Tuesday, December 2, 2008

Hawaii Log = Day 2

Wednesday, October 29
Tired from jet-lag, we slept late, finally rolling out at about noon...
(Actually that was Virginia time...in Hawaii it was 6:00 a.m.!)

There is a beautiful view from our friends' house. Out across pineapple fields you can see the ocean in the distance.
A short walk to the end of their street, through a gate and down an unpaved road through the pineapple fields will bring you to a dark cliff that drops into the cobalt blue ocean, where big swells sometimes roll out of the north, lifting and curling as high as twenty feet at a spot the surfers call “Jaws”.
We left the house about 9:30 and drove to a little town called Makawao where we drank coffee and ate croissants outside at Casanovas, overlooking the town’s only major intersection. Appetites satisfied, we strolled across the narrow main street to a small grocery store that stocks only organic foods. We bought some wonderful, nut and grain filled whole wheat hamburger buns, some cheese, sesame sticks, apples and something to drink for lunch, and wandered our way toward the sinuous mountain road that climbs 10,000 feet in 22 miles to the summit of Haleakala.

“The House of the Sun” is one of Maui’s two ancient volcanoes. Actually it’s not all that ancient; the last eruption from the side of the volcano was a little over 200 years ago, so it is still considered "active".

There were truly breath-taking views from the top down into the crater.

We hiked partway down into the crater on trail, and met people riding horses coming back up.

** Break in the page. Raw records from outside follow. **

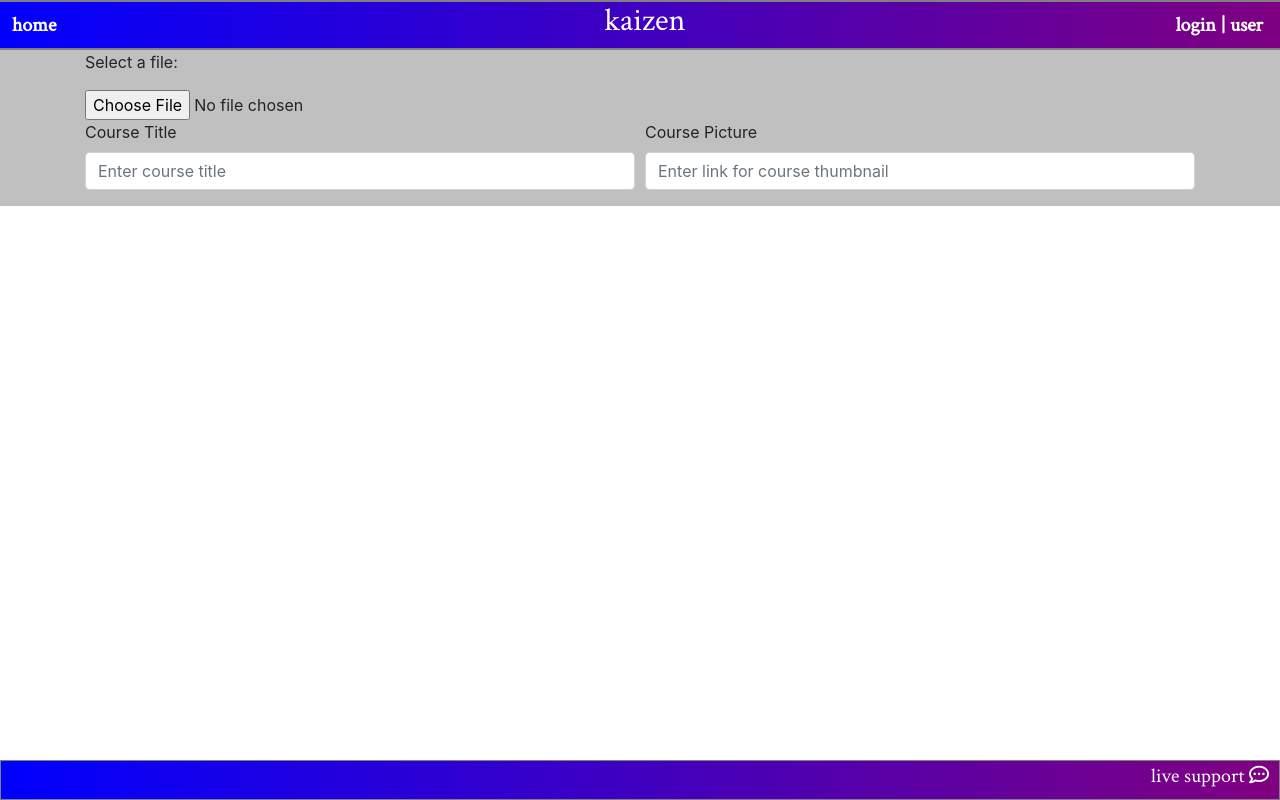
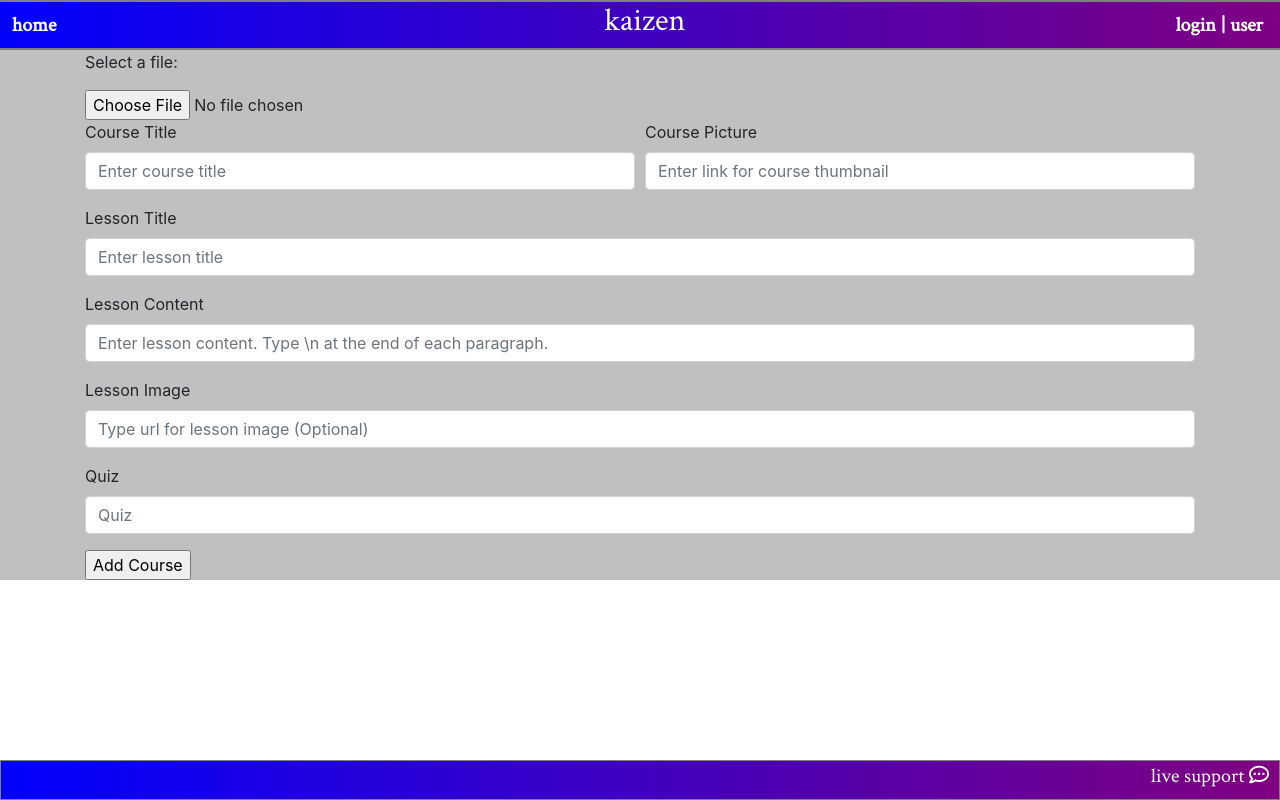
Before and after one commit to gglinoga/kaizen, a React (Create React App) app in the folder client/: page /Upload in a window 1280 px wide. Built offline with nearby package versions, Linux system fonts and the light colour scheme.

Commit message:
fix forms

```diff
--- a/client/src/components/Course/Course.js
+++ b/client/src/components/Course/Course.js
@@ -17,13 +17,11 @@ const style = {
 }
 
 const Course = props => (
-    <div className="text-center">
     <div style={style.card} onClick={()=>props.handleClick(props.id)}>
             <p>{props.title}</p>
             {/* <p>{props.course.description}</p> */}
             {/* <p>No. Lessons: {props.course.numLessons}</p> */}
     </div>
-    </div>
 );
 
 export default Course;
--- a/client/src/components/Uploadform/Uploadform.js
+++ b/client/src/components/Uploadform/Uploadform.js
@@ -4,8 +4,13 @@ class Uploadform extends Component {
 
     state = {
         courseName: "",
-        coursePic: ""
-    }
+        coursePic: "",
+        lessonMaterial: "",
+        textContent: "",
+        lessonPic: "",
+        quiz: "",
+        lessonNum: "",
+    };
 
     handleInputChange = event => {
         let value = event.target.value;
@@ -14,7 +19,50 @@ class Uploadform extends Component {
         this.setState({
             [name]: value
         });
+        this.newCourse();
     };
+
+    newCourse = () =>{
+		fetch("/api/newCourse", {
+			method: 'POST',
+			headers: {
+				'Accept': 'application/json',
+				'Content-type': 'application/json'
+			},
+			body: JSON.stringify({
+				courseName: this.state.courseName,
+                coursePic: this.state.coursePic,
+                lessonMaterial: this.state.lessonMaterial,
+                textContent: this.state.textContent,
+                lessonPic: this.state.lessonPic,
+                quiz: this.state.quiz,
+                lessonNum: this.state.lessonNum,
+			})
+		})
+		.catch(error => {
+			if (error) throw error
+		});
+    }
+
+    handleNewCourse = event => {
+        // Preventing the default behavior of the form submit (which is to refresh the page)
+        event.preventDefault();
+        if (!this.state.courseName) {
+          alert(`Course Name is a Required Field!`);
+        }
+        if (!this.state.coursePic) {
+            alert(`Course Pic is a Required Field!`);
+        }
+        if (!this.state.lessonMaterial) {
+            alert(`Lesson Material is a Required Field!`);
+        }
+        if (!this.state.textContent) {
+            alert(`Course Name is Required Field!`);
+        }
+        if (!this.state.quiz) {
+            alert(`Quiz is Required Field!`);
+        }
+    }
 
     render () {
         return (
@@ -53,6 +101,77 @@ class Uploadform extends Component {
                             </div>
                         </div>
                     </div>
+
+
+                    <div className="form-row">
+                        <div className="col">
+                            <div className="form-group">
+                                <label for="lessonMaterial">Lesson Title</label>
+                                    <input
+                                        type="text"
+                                        id="lessonMaterial"
+                                        name="lessonMaterial"
+                                        class="form-control"
+                                        placeholder="Enter lesson title"
+                                        value = {this.state.lessonMaterial}
+                                        onChange={this.handleInputChange}>
+                                    </input>
+                            </div>
+                        </div>
+                    </div>
+
+                    <div className="form-row">
+                        <div className="col">
+                            <div className="form-group">
+                                <label for="textContent">Lesson Content</label>
+                                    <input
+                                        type="text"
+                                        id="textContent"
+                                        name="textContent"
+                                        class="form-control"
+                                        placeholder="Enter lesson content. Type \n at the end of each paragraph."
+                                        value = {this.state.textContent}
+                                        onChange={this.handleInputChange}>
+                                    </input>
+                            </div>
+                        </div>
+                    </div>
+
+                    <div className="form-row">
+                        <div className="col">
+                            <div className="form-group">
+                                <label for="lessonPic">Lesson Image</label>
+                                    <input
+                                        type="text"
+                                        id="lessonPic"
+                                        name="lessonPic"
+                                        class="form-control"
+                                        placeholder="Type url for lesson image (Optional)"
+                                        value = {this.state.lessonPic}
+                                        onChange={this.handleInputChange}>
+                                    </input>
+                            </div>
+                        </div>
+                    </div>
+
+                    <div className="form-row">
+                        <div className="col">
+                            <div className="form-group">
+                                <label for="quiz">Quiz</label>
+                                    <input
+                                        type="text"
+                                        id="quiz"
+                                        name="quiz"
+                                        class="form-control"
+                                        placeholder="Quiz"
+                                        value = {this.state.quiz}
+                                        onChange={this.handleInputChange}>
+                                    </input>
+                            </div>
+                        </div>
+                    </div>
+
+                    <input type="submit" onClick={this.handleNewCourse} value="Add Course" />
                 </form>
             </div>
         )
```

We hiked several other trails around the edges of the volcano,
and watched the sunset from above the clouds.

Polli's Restaurant in Makawao was the perfect spot

to eat dinner with our friends at the end of a perfect day.

Hawaii Log = Day 1

Tuesday, October 28
It’s 8:00 a.m. in Detroit and I’m sitting at Gate A66 of the Northwest Airlines terminal, waiting for the next flight toward Maui, our final destination today. Our day almost didn’t begin at our planned time this morning. In my seventh year of retirement I’ve gotten out of the long-practiced routine of setting the alarm on the clock-radio.
Before going to bed early at 9:30 last night, I pushed all the right buttons to change the digital alarm display to 3:30 a.m. I slept fitfully, and woke often, peering with bleary eyes at the glowing numbers, but was totally unaware when Jane woke up to do the same. She noticed something that I didn’t with my frequent clock-checks. I had failed to move the switch that actually turns on the alarm, and if she hadn’t gotten up to correct it, we might be waking up just about now, dismayed at missing our flight!
The concourse here in Detroit looks like something out of an old science fiction magazine, with big talking faces on huge wall-mounted television screens, and a bullet shaped red tram gliding silently along up near the upside-down steel rod trusses that support a curved corrugated ceiling.
The airport at Minneapolis-Saint Paul was clean, efficient, and not particularly memorable. Our Northwest Airlines flight left from there for Honolulu on a huge wide body Airbus A300. In a plane two thirds the length of a football field, the aisles seem to stretch out forever. Each seat had its own entertainment center, complete with a small screen TV screen on the back of each seat, stereo earphones, and an armrest controller that allowed the selection of your choice of about 20 different movies on demand, as well as a variety of video games to keep you occupied for the eight and a half hours we were in the air.
It seems that all airlines have stopped providing complementary meals, even on very long flights, so the apples, granola bars, and snacks we’d brought were a welcome supplement to the soft drinks that were offered.
Since the last time I was in Hawaii the airport at Honolulu has grown and changed so much that I didn’t recognize any of it any more. Of course the same amount of change has also happened at the airport in Richmond. Anyone who had not visited the former Byrd Field since 1991 would not recognize any part of RIC today.
The final leg of our trip necessitated claiming our baggage and dragging it about a quarter of a mile to the next building. The Sun was low and so was our energy as the plane made the final turn past a ridge where huge windmills were generating electricity and coasted down toward the airport at Kahului, Maui. We were soon in our rental car, making our cautious way through heavy traffic past the town of Pa’ia on the way to Haiku on the road to Hana.
Our Friends Lisa and Ed P. made us feel welcome, and we stayed up chatting until 10:30 p.m. We realized as we dragged toward bed that we had been up for 25 hours!